However the theory is called a fallacy because most people (the teeming masses, the buying public, the receivers) don't care about that level of specificity. Or, I should say, it does not affect their level of enjoyment such that the popularity of the work itself is hurt. All of this connected for me because I was watching some popular media with a friend, some very, very popular media. And my face was twisted up the entire time; I was cringing at every scene, every new development in a story that seemed slapped together and ill-conceived. I was frustrated by its popularity because I didn't think the creators tried hard enough, believing in compensation being commensurate with a combination of craft and effort. What I realized, after being told the Nerd Fallacy, is that it wasn't put together poorly, it was put together well enough to sell.

Months ago, before I started these novels I'm working on now, I had a conversation with a friend about another very popular author who stated an indifference about things carrying forward from book to book in his series. I had a bad reaction to that, and out of some obsessed impulse went back and read over everything I'd written before writing just so that I wouldn't leave anything out. I was concerned with the through lines; I wanted things to be consistent. I realize now what I was doing back then, and why. Now, I think I've resigned myself to just being that writer, however I won't, even secretly, criticize others for something that makes no difference. What matters, ultimately, is whether or not it makes sense for the reader. And if that's achieved, it's possible that any additional effort is wasted.

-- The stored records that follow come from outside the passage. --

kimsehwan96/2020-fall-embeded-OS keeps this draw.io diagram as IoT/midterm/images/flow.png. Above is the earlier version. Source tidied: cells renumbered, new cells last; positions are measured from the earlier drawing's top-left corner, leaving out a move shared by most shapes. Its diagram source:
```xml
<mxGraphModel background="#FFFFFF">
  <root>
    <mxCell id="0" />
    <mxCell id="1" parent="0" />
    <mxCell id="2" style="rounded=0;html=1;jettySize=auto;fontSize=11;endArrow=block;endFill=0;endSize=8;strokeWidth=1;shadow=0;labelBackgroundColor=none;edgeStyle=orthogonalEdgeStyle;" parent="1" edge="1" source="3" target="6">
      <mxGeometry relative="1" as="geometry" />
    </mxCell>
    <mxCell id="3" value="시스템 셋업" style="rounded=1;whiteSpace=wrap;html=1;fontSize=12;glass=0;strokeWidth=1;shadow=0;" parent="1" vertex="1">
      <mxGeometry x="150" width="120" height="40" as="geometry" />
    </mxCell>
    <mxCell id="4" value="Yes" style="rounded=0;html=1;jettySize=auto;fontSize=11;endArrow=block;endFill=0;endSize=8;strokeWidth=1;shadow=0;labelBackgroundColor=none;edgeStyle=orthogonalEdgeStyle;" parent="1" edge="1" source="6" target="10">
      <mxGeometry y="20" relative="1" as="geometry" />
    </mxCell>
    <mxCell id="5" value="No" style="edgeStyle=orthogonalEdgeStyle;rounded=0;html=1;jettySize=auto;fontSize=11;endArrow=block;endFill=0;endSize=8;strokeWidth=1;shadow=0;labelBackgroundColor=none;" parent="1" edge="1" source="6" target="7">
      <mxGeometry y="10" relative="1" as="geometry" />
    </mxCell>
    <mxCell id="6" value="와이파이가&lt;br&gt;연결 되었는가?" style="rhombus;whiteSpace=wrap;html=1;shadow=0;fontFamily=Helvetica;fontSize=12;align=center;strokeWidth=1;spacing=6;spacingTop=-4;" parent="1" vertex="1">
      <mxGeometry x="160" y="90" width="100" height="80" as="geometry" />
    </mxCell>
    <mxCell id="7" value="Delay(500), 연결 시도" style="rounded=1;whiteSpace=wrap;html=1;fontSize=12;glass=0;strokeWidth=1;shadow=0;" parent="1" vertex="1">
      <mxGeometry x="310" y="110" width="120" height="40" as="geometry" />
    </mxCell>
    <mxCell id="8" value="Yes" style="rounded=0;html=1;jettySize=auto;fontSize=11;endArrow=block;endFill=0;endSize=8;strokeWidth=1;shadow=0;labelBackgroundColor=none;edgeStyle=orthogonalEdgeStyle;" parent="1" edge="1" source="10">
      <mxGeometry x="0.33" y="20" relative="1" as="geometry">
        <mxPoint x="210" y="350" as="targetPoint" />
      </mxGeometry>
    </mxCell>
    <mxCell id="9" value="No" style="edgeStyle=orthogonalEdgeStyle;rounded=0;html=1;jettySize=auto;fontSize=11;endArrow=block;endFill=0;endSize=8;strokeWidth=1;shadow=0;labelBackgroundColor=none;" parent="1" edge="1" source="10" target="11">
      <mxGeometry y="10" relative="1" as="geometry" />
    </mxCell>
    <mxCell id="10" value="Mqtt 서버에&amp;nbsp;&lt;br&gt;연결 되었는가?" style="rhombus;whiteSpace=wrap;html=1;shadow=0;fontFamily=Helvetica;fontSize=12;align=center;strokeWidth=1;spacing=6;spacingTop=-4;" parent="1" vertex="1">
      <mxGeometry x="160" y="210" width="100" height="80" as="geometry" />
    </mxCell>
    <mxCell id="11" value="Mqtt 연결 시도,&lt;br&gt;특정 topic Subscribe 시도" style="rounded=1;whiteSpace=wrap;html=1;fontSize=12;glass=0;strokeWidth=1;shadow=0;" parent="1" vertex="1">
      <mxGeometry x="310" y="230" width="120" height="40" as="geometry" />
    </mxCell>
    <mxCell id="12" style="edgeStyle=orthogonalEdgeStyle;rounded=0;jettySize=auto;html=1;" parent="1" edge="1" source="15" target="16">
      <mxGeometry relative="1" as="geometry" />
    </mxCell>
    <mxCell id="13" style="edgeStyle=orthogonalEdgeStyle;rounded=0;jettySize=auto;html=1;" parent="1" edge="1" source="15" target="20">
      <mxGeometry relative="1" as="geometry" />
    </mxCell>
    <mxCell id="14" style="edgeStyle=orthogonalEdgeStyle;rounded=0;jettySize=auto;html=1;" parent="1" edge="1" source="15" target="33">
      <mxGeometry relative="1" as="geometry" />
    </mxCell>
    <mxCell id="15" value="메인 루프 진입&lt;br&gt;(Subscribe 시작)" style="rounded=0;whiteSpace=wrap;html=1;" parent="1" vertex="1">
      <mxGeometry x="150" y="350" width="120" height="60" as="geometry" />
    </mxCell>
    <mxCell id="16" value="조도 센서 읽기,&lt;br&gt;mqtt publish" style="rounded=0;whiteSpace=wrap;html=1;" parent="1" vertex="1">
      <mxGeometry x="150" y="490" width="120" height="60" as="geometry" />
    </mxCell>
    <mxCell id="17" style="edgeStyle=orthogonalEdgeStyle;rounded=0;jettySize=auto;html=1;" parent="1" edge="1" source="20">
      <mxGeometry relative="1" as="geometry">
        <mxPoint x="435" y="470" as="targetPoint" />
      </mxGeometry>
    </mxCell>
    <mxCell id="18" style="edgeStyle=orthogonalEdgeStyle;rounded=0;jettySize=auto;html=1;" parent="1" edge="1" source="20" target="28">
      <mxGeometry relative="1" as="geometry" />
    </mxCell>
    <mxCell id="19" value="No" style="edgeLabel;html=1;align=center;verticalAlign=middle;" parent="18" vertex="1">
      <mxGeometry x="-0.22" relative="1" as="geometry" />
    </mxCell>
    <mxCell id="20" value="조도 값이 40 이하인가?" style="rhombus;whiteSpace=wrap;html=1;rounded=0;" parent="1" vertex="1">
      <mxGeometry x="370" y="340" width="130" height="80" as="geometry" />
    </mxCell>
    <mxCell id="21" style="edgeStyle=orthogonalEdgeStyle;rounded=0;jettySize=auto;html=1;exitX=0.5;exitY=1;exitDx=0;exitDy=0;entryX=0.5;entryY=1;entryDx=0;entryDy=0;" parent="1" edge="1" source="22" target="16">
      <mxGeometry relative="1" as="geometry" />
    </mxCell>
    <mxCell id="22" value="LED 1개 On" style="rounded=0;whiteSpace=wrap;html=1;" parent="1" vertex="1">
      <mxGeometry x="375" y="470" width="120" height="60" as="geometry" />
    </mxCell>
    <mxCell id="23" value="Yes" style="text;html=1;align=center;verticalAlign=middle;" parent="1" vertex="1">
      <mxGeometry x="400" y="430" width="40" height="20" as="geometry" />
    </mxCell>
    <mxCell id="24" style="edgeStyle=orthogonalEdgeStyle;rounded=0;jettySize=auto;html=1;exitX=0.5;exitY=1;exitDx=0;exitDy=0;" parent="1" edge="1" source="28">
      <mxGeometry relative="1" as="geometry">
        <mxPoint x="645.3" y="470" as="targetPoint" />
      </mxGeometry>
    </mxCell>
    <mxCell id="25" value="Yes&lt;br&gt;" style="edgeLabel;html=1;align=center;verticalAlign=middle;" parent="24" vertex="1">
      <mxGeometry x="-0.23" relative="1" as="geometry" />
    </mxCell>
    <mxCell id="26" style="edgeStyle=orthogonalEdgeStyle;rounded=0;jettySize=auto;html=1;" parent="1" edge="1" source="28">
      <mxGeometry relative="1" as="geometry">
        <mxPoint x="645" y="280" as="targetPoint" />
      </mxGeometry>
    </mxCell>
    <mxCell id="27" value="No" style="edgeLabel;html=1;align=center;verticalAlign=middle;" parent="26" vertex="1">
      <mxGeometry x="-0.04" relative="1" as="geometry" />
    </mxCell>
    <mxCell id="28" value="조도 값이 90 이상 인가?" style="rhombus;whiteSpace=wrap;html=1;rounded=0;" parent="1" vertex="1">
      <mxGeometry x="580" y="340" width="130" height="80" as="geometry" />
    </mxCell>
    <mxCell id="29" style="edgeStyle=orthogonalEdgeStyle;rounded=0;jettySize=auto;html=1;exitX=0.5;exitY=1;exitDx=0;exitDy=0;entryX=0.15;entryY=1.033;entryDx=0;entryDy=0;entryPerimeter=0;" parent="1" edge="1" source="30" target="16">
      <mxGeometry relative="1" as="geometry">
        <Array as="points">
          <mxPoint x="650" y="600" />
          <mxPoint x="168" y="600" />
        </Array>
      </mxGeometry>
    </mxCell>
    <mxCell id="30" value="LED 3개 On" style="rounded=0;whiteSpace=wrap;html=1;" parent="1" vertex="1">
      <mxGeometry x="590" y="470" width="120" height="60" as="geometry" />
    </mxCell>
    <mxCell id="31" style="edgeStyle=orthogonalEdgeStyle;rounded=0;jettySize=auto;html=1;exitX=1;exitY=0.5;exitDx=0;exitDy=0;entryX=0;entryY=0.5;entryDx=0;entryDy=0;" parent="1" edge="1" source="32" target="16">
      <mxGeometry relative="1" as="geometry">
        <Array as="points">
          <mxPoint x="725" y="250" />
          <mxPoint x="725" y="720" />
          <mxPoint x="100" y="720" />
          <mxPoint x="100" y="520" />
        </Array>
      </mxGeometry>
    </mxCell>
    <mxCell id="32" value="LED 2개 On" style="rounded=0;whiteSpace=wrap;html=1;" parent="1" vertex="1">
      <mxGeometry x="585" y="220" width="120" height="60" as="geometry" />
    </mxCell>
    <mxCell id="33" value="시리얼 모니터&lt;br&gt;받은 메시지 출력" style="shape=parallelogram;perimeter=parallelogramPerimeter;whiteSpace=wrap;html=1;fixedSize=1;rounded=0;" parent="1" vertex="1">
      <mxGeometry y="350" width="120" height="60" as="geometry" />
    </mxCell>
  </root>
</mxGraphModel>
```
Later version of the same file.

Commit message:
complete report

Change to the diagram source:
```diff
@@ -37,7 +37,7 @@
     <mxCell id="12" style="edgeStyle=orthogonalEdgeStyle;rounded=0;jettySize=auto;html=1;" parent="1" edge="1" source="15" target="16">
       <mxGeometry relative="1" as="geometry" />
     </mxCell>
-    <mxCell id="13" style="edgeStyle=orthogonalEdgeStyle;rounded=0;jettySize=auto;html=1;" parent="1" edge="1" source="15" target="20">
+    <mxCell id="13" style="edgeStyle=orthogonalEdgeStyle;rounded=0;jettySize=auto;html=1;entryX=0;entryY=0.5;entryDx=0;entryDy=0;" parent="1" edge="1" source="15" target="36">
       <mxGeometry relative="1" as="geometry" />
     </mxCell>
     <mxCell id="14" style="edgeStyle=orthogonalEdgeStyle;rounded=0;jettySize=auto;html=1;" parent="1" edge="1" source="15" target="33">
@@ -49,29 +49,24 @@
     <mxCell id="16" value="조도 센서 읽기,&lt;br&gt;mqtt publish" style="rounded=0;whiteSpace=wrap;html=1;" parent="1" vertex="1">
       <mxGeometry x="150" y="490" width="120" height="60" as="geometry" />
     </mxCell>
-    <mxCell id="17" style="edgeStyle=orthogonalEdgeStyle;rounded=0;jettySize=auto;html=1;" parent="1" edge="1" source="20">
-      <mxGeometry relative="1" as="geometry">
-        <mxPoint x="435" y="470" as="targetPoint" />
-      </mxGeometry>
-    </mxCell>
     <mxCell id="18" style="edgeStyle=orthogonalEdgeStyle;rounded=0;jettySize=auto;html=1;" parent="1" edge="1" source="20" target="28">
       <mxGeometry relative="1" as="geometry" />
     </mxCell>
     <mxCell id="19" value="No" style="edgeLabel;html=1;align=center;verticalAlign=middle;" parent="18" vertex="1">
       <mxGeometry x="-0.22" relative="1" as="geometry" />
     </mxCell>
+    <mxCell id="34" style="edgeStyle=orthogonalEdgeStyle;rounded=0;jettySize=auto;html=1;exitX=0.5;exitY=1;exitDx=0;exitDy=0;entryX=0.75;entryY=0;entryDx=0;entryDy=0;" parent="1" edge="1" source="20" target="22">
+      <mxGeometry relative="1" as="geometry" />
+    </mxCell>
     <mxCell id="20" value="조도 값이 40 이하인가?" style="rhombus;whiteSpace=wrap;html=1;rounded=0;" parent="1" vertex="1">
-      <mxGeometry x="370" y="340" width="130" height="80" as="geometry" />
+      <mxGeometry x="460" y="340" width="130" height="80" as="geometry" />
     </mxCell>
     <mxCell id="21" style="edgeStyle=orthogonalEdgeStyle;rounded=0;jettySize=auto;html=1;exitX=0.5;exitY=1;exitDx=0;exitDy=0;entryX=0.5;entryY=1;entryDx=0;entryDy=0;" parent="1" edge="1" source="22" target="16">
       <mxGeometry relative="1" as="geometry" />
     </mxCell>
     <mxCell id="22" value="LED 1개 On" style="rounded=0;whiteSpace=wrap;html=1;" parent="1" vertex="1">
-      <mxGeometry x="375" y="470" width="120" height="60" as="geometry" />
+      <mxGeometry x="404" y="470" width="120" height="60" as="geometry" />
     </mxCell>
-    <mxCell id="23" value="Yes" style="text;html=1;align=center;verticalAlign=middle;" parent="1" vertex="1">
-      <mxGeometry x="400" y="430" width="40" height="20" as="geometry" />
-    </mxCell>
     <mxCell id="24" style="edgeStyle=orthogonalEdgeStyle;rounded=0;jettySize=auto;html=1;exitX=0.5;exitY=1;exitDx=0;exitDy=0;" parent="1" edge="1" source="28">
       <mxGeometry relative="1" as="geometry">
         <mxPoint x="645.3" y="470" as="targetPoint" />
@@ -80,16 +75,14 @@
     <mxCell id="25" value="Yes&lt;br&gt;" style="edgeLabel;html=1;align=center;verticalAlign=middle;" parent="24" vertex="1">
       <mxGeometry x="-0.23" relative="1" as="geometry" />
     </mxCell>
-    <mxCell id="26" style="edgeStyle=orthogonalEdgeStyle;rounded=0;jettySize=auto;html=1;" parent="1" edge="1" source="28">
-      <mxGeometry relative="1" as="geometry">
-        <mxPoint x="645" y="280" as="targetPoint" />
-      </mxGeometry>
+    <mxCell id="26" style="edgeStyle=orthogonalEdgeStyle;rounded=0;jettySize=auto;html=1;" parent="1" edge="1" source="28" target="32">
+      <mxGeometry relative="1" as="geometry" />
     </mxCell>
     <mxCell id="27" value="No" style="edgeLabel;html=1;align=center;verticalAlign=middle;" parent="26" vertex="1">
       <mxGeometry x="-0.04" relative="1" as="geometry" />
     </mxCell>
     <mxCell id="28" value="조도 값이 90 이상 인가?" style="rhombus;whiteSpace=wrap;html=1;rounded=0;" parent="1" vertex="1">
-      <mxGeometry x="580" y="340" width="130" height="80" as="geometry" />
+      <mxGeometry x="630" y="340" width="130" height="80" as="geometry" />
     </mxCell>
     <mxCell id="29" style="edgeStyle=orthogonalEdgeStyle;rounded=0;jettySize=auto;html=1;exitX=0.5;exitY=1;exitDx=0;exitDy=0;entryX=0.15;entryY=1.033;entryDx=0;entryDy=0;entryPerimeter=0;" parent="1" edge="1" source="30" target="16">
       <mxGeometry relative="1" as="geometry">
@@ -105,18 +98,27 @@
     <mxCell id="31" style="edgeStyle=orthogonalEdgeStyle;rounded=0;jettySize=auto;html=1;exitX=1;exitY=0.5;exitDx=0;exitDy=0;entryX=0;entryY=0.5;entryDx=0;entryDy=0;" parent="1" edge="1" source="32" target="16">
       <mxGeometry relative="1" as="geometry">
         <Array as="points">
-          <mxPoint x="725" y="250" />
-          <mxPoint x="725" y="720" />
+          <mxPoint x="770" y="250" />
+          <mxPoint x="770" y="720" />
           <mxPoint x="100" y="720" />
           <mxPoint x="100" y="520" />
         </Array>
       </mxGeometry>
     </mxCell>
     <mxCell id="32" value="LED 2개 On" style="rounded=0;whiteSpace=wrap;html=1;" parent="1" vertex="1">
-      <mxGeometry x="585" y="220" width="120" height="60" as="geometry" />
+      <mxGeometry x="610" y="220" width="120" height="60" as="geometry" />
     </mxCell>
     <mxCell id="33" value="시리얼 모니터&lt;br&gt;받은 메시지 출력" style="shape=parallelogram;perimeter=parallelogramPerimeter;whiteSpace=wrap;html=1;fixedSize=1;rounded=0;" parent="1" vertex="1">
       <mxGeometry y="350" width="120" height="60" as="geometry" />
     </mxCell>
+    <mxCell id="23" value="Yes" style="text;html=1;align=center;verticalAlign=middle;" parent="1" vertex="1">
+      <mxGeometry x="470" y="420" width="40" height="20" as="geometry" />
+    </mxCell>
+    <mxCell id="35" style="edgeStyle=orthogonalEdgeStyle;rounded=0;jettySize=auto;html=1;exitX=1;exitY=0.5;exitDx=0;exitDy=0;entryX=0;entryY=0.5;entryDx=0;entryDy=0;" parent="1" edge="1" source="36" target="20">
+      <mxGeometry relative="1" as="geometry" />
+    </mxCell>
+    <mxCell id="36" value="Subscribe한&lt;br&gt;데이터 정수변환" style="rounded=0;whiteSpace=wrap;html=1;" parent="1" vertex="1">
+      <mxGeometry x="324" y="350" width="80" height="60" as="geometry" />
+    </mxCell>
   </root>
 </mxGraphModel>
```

But I don't know, and for the time being I think I'm fine with that. In other news, I got my first official review. That is to say, from someone who doesn't know me and who has a name, or who writes for a group that has a name. There wasn't a whole lot to it, however my book did garner 4 out of 5 stars. It was described as "not your typical supernatural tale" and "had [her] guessing throughout." which I was told are both good things.

I'll take it.